Let’s Talk About Beaks
Have you noticed what a wide variety of beaks there are in the world? Bird beaks, or bills, come in a lot of different sizes and shapes. This is not random – the shape of a bird’s bill has to do with what it eats – bird bills function as tools birds use to gather and break food down with.
Let’s compare and contrast the bills of two different kinds of birds I see frequently here in D.C.:
Ruby-throated hummingbirds, which visit this area in summer, have long, thin beaks. Their beaks look like drinking straws and they function a bit like them, too: a ruby-throated hummingbird pokes its long, straw-like beak down the middle of a flower in order to drink the nectar found inside. The hummingbird’s beak is shaped in a special way to do the specific job of nectar-drinking.
Northern cardinals, which can be found in this area all year long, have short, triangular beaks. Triangles are strong and stable and having a triangular beak helps cardinals do the tough work of cracking open shells so they can get to the edible seeds inside. Again, the cardinal’s specific beak shape is ideally suited for the job it needs to do.

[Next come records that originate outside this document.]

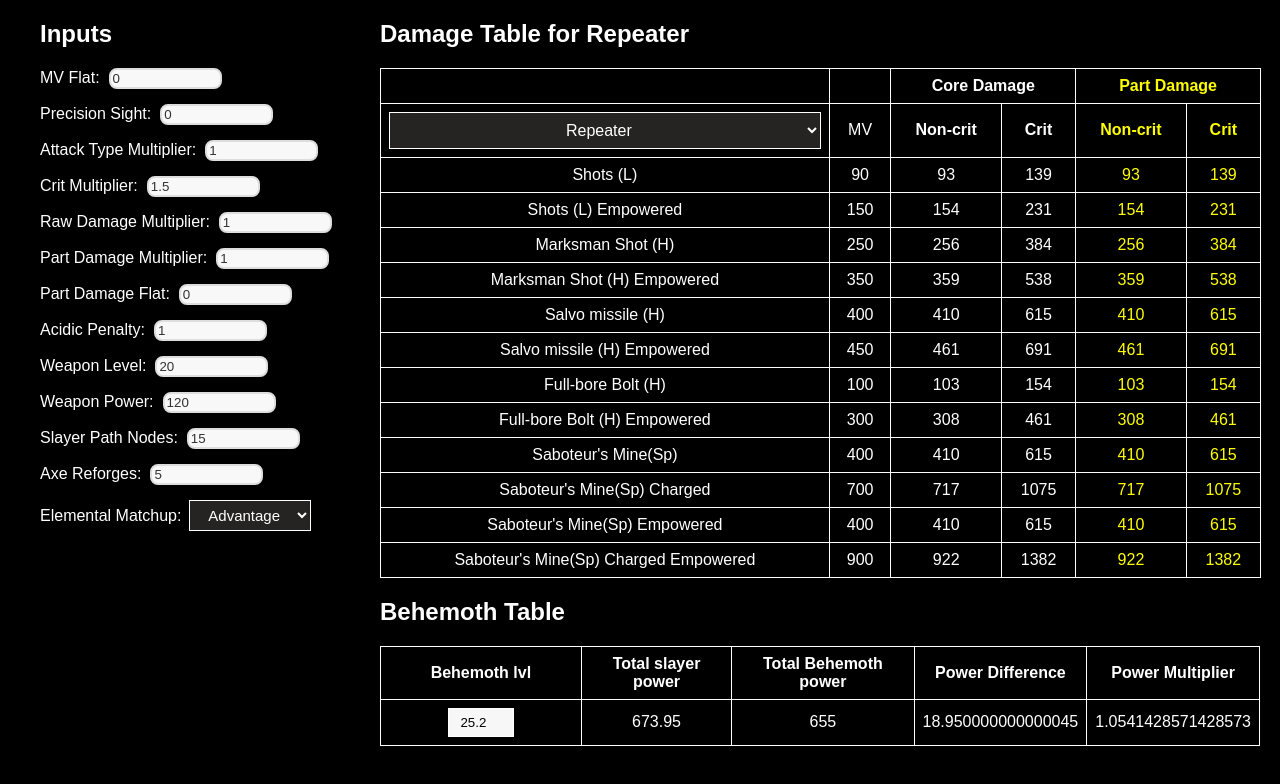
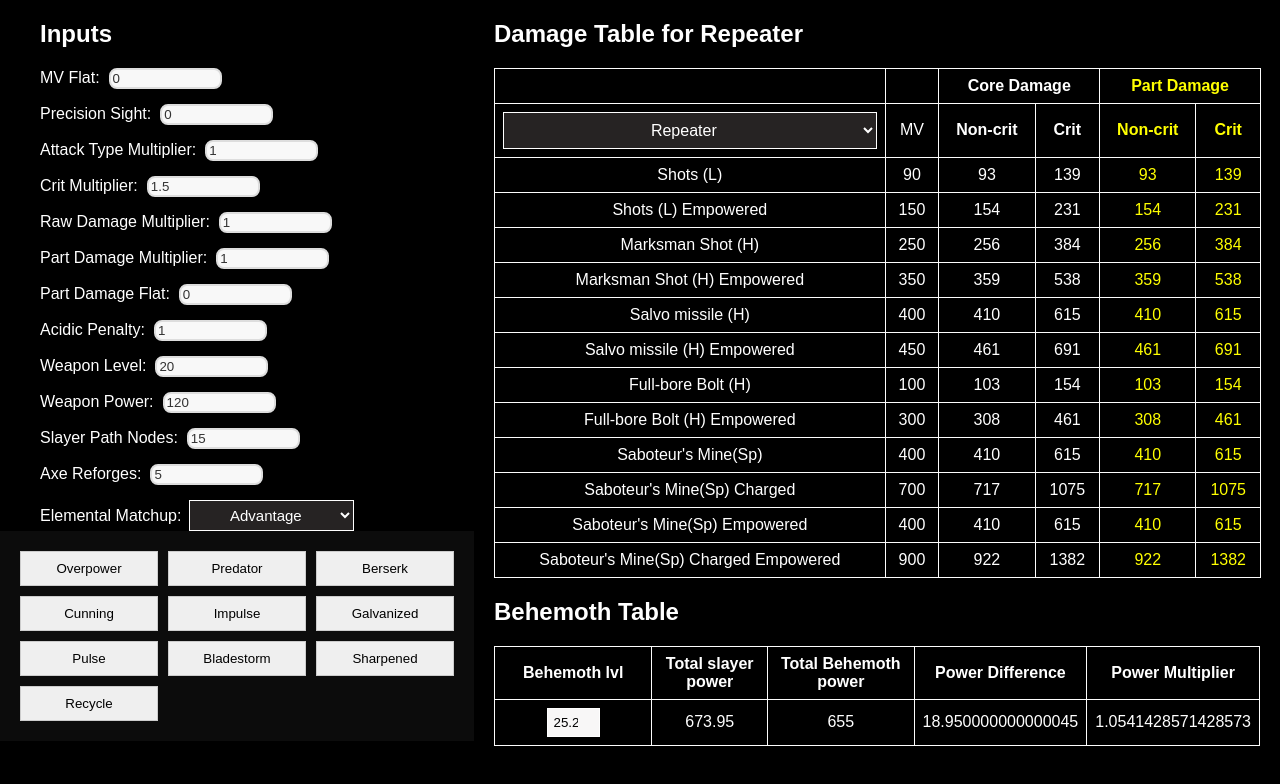
Before and after one commit to Super-EvilTeam/dauntless-calculator, a React (Create React App) app: page / in a window 1280 px wide. Shown: the top 784 px of the page. Built offline with nearby package versions, Linux system fonts and the light colour scheme.

Commit message:
Added functionality to just select cells and calculate dmg based on it, just few cells for now

```diff
--- a/src/App.js
+++ b/src/App.js
@@ -4,6 +4,7 @@ import InputForm from './components/InputForm';
 import DamageTable from './components/DamageTable';
 import BehemothTable from './components/BehemothTable';
 import * as calc from './components/Formulas';
+import CellSelector from './components/CellSelector';
 
 function App() {
   // State object to store input values with default values
@@ -70,6 +71,7 @@ function App() {
     <div className="App">
       <div className="left-container">
         <InputForm formData={formData} handleChange={handleChange} />
+        <CellSelector setFormData={setFormData} />
       </div>
       <div className="right-container">
         <div className="right-top">
--- /dev/null
+++ b/src/components/CellSelector.css
@@ -0,0 +1,54 @@
+/* CellSelector.css */
+.cell-selector-overlay {
+  position: fixed;
+  top: 0;
+  left: 0;
+  width: 100%;
+  height: 100%;
+  background-color: rgba(0, 0, 0, 0.5);
+  display: flex;
+  justify-content: center;
+  align-items: center;
+}
+
+.cell-selector-container {
+  background-color: #0c0c0c;
+  padding: 20px;
+  display: grid;
+  grid-template-columns: repeat(3, 1fr);
+  gap: 10px;
+}
+
+.cell {
+  position: relative; /* Add relative positioning */
+  padding: 9px;
+  border: 1px solid #ccc;
+  cursor: pointer;
+  width: 138px;
+}
+
+.cell.selected {
+  background-color: #44a14e;
+}
+
+.minus {
+  position: absolute;
+  top: 50%;
+  right: 0;
+  transform: translateY(-50%);
+  cursor: pointer;
+  background-color: transparent;
+  border: none;
+  width: 20px;
+  height: 20px;
+  display: flex;
+  justify-content: center;
+  align-items: center;
+}
+
+.minus::before {
+  content: "";
+  width: 10px;
+  height: 2px;
+  background-color: #fff;
+}
--- /dev/null
+++ b/src/components/CellSelector.js
@@ -0,0 +1,67 @@
+import React, { useState } from 'react';
+import './CellSelector.css';
+import cellData from './Cells.json';
+
+const CellSelector = ({ setFormData }) => {
+  const [cells, setCells] = useState(() => {
+    // Adding clicks and value attributes at runtime
+    return Object.entries(cellData).reduce((acc, [key, value]) => {
+      acc[key] = { ...value, clicks: 0, value: null };
+      return acc;
+    }, {});
+  });
+
+  const handleClick = (cellName) => {
+    const updatedCells = { ...cells };
+    updatedCells[cellName].clicks += 1;
+    const { clicks, type, three, six } = updatedCells[cellName];
+
+    const multiplierIncrement = (clicks === 1) ? three : (six - three);
+
+    const updateMultiplier = (multiplierType) => {
+      setFormData(prev => ({
+        ...prev,
+        [multiplierType]: prev[multiplierType] + multiplierIncrement / 100
+      }));
+    };
+
+    if (clicks === 1) {
+      updatedCells[cellName].value = "+3";
+    } else if (clicks === 2) {
+      updatedCells[cellName].value = "+6";
+    }
+
+    switch (type) {
+      case "rawDamageMultiplier":
+        updateMultiplier("rawDamageMultiplier");
+        break;
+      case "critMultiplier":
+        updateMultiplier("critMultiplier");
+        break;
+      case "partDamageMultiplier":
+        updateMultiplier("partDamageMultiplier");
+        break;
+      default:
+        break;
+    }
+
+    setCells(updatedCells);
+  };
+
+  return (
+    <div className="cell-selector-container">
+      {Object.keys(cells).map((cellName, index) => (
+        <button
+          key={index}
+          className="cell"
+          onClick={() => handleClick(cellName)}
+          disabled={cells[cellName].clicks >= 2}
+        >
+          {cells[cellName].value} {cellName}
+        </button>
+      ))}
+    </div>
+  );
+};
+
+export default CellSelector;
--- /dev/null
+++ b/src/components/Cells.json
@@ -0,0 +1,12 @@
+{
+    "Overpower": { "type": "rawDamageMultiplier",  "three": 20, "six": 40 },
+    "Predator": { "type": "rawDamageMultiplier", "three": 14, "six": 35 },
+    "Berserk": {  "type": "rawDamageMultiplier",  "three": 20, "six": 35 },
+    "Cunning": { "type": "critMultiplier",  "three": 0, "six": 30 },
+    "Impulse": {  "type": "critMultiplier",  "three": 40, "six": 100 },
+    "Galvanized": { "type": "critMultiplier",  "three": 0, "six": 15 },
+    "Pulse": {"type": "critMultiplier",  "three": 0, "six": 15 },
+    "Bladestorm": {"type": "partDamageFlat",  "three": 20, "six": 40 },
+    "Sharpened": { "type": "partDamageMultiplier", "three": 15, "six": 30 },
+    "Recycle": { "type": "rawDamageMultiplier",  "three": 30, "six": 60 }
+  }
```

For a deeper dive into this topic, check out this thirteen-minute video from Cornell University’s Naturalist Outreach called Bird Feeding Adaptations: How Beaks are Adapted to What Birds Eat. The video is substantive and worth watching, even if a teeny bit glitchy (the screen goes dark a few times and you may wonder if the video cut off prematurely. It did not. Just keep watching).
I also wanted to share the link to a post from Maine Birds, a blog I love, entitled Bills as Tools: Specialized versus Generalized. The post discusses crossed-billed birds, such as the red crossbill, who specialize in harvesting the seeds in pinecones. It is fascinating. I have never seen a crossed-bill in real life and am now absolutely dying to!